At the BlitzMegaplex Grand Indonesia in Jakarta, SpotMed Group held a press conference for the launch of a new service. It’s called SpotDokter, and it claims to be the first location-based mobile application focusing on health launched in Indonesia, the goal being to help the public achieve a healthier lifestyle. SpotDokter uses the phone’s GPS capability to provide health information based on location. It helps you search the nearest health facilities based on distance and time, and gives a complete directory and profile of each facility. Such a service is crucial when emergencies occur, and it also has automatic emergency calling through the app. SpotDokter is available for Blackberry, iOS, and Android. Established back in 2011, SpotMed Group is a startup co-founded by Mendy Candella, Pascal Christian, and Jaka Pradipta. They aim to become a leading company that provides integrated services to improve the standards of public health. Project Eden saw their potential and decided to take them under its wing. Mendy Candella, the CEO of Spotmed Group, remarked on the launch: We are delighted to finally launch SpotDokter today to assist the public in achieving a healthier lifestyle . . . The application will give the public a powerful tool to seek information such as where is the nearest hospital and who are the doctors on duty in their hands. We feel their frustration in finding such information online and offline, and that is why we came up with this solution.” The health industry is waiting to be disrupted, and even in Silicon Valley one of the biggest problems is tackling the health care system. We have seen other ventures into this space in Indonesia, with MeetDoctor launching last year.
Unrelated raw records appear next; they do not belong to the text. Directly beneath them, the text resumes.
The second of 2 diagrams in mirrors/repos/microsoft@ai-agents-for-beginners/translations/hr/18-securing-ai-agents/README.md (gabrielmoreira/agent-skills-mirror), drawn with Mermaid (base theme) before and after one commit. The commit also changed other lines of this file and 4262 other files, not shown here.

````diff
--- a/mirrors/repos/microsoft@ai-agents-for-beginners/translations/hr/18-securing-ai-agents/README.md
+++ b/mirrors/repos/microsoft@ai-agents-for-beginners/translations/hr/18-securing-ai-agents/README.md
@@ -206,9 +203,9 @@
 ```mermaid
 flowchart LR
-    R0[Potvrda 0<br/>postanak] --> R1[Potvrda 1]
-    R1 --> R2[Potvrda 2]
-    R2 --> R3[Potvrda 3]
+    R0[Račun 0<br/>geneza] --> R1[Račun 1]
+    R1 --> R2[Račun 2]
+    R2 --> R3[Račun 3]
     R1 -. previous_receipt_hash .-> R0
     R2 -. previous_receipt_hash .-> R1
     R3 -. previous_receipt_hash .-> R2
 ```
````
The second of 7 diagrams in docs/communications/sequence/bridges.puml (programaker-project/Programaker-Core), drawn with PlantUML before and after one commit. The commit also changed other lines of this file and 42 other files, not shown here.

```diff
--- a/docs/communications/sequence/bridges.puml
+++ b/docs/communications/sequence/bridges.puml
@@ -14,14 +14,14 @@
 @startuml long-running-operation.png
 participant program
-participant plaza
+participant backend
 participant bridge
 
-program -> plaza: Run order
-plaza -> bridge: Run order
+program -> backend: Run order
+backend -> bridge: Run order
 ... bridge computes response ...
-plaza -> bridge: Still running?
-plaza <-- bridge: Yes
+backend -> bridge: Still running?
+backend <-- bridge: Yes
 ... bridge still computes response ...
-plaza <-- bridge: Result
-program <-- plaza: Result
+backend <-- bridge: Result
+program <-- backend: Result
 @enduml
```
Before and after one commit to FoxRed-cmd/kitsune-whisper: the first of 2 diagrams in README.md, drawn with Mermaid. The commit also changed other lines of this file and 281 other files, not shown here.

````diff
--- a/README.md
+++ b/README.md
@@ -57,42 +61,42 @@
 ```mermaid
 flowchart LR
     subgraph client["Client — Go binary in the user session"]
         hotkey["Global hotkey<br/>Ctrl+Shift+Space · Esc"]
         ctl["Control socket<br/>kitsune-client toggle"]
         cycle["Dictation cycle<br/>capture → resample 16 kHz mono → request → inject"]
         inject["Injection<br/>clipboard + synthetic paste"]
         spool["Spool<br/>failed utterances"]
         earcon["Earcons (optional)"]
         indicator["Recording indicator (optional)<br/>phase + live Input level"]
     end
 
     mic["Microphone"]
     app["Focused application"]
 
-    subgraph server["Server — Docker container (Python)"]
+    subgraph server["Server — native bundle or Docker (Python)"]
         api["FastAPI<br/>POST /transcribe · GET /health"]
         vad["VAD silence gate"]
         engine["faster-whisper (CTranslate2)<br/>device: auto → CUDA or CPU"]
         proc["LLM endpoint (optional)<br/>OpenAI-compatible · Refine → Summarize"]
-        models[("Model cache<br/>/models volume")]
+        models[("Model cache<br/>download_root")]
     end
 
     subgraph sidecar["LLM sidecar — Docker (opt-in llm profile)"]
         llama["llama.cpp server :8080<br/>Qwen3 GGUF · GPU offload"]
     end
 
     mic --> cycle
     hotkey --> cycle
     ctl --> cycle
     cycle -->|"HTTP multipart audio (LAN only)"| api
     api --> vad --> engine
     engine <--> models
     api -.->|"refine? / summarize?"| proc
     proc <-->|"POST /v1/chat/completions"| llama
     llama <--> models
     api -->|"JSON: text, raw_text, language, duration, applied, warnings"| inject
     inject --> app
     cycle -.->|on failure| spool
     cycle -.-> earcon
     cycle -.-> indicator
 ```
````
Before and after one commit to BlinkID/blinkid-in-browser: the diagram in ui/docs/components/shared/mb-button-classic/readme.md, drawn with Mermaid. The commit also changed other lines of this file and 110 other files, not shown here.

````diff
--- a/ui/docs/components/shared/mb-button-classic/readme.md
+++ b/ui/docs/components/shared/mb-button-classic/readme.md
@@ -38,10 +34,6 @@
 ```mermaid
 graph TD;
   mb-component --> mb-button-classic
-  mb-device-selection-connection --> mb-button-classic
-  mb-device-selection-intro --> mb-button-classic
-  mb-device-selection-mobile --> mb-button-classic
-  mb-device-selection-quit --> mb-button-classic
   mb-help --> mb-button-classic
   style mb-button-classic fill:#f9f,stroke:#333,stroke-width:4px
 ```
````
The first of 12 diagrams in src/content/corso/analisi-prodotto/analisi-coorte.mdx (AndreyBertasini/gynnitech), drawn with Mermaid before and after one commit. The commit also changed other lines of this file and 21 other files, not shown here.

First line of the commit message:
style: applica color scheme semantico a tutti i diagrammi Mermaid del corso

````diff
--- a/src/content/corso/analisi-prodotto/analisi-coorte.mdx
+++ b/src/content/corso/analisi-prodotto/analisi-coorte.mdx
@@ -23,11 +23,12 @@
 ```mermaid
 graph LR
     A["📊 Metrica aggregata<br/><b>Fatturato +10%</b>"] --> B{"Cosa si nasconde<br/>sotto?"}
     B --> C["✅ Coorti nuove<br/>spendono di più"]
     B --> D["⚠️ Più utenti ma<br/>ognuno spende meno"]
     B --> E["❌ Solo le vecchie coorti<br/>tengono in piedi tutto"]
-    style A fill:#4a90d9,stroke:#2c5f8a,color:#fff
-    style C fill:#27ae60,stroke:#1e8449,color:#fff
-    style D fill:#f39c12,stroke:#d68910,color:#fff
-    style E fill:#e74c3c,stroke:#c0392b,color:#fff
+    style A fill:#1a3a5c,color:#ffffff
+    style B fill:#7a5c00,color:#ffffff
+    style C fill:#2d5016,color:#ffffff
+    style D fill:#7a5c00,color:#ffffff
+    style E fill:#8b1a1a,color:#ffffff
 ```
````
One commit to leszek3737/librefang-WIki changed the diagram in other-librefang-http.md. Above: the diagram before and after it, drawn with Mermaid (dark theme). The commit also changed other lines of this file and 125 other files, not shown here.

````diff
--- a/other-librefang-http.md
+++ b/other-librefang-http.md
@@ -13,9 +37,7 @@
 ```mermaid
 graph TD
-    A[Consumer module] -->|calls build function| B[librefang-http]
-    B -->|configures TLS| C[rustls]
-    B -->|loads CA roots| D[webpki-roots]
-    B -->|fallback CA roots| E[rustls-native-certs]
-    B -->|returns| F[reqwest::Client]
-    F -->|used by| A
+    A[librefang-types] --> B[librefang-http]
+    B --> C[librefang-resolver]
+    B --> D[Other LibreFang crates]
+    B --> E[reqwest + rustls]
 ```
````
But it is always good to see some competition. For more on SpotDokter, see their video below.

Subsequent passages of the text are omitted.